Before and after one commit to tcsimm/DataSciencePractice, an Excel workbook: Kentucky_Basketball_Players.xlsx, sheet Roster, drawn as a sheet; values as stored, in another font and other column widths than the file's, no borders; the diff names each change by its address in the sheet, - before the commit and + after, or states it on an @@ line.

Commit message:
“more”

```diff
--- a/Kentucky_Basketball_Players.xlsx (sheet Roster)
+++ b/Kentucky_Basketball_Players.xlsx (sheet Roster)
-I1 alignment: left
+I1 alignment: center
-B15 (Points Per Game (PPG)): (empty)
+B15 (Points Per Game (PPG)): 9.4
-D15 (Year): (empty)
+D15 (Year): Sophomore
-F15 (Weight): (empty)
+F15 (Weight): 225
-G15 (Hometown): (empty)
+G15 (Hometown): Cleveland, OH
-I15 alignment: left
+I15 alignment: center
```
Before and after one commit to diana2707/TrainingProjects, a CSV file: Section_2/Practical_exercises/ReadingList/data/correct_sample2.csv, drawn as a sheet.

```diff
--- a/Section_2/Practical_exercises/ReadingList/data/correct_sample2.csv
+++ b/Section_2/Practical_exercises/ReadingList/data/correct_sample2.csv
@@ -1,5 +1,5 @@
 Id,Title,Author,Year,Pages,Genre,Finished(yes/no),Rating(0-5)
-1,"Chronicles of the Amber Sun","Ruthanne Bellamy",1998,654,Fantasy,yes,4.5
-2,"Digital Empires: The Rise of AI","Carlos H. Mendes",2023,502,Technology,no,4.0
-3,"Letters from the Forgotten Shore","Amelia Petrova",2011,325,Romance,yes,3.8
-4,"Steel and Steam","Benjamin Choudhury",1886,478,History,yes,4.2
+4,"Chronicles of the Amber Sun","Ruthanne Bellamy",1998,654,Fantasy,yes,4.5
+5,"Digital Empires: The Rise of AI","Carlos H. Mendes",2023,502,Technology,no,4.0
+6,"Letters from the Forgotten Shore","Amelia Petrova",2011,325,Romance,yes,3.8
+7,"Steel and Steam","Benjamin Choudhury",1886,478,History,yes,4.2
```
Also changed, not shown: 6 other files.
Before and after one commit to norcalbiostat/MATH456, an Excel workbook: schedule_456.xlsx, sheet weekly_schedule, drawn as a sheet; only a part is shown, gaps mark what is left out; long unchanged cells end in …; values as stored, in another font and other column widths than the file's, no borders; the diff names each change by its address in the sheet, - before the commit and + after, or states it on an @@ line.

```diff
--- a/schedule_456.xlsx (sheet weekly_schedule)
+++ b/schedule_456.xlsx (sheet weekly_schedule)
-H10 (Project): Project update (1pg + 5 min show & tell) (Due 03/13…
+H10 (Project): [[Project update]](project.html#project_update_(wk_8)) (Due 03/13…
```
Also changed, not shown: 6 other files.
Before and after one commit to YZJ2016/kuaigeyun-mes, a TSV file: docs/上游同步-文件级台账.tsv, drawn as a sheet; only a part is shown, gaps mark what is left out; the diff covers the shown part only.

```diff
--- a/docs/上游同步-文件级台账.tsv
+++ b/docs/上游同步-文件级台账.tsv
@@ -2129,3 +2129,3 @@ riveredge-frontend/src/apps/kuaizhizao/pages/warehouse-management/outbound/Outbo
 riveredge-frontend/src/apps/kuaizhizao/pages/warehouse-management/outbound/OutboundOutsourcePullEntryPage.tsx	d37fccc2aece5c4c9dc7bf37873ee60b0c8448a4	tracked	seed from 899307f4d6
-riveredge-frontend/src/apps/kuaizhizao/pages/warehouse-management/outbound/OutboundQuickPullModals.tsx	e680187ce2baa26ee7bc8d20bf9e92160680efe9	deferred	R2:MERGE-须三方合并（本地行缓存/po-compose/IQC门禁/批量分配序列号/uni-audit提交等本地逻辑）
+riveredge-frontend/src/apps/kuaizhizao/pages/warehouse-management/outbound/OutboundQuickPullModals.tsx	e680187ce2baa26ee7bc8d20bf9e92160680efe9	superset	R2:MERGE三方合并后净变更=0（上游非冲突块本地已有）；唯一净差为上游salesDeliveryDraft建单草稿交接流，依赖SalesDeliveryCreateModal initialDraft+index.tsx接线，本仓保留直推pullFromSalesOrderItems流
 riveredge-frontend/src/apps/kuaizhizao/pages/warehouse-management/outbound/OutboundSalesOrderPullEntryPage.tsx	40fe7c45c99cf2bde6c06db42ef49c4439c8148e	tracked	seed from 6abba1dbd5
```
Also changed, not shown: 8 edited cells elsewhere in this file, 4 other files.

_YOUR ASSIGNMENT_
In the listing above, count each line that holds the word "文件级台账" and report the number alone.

_SOLUTION_
3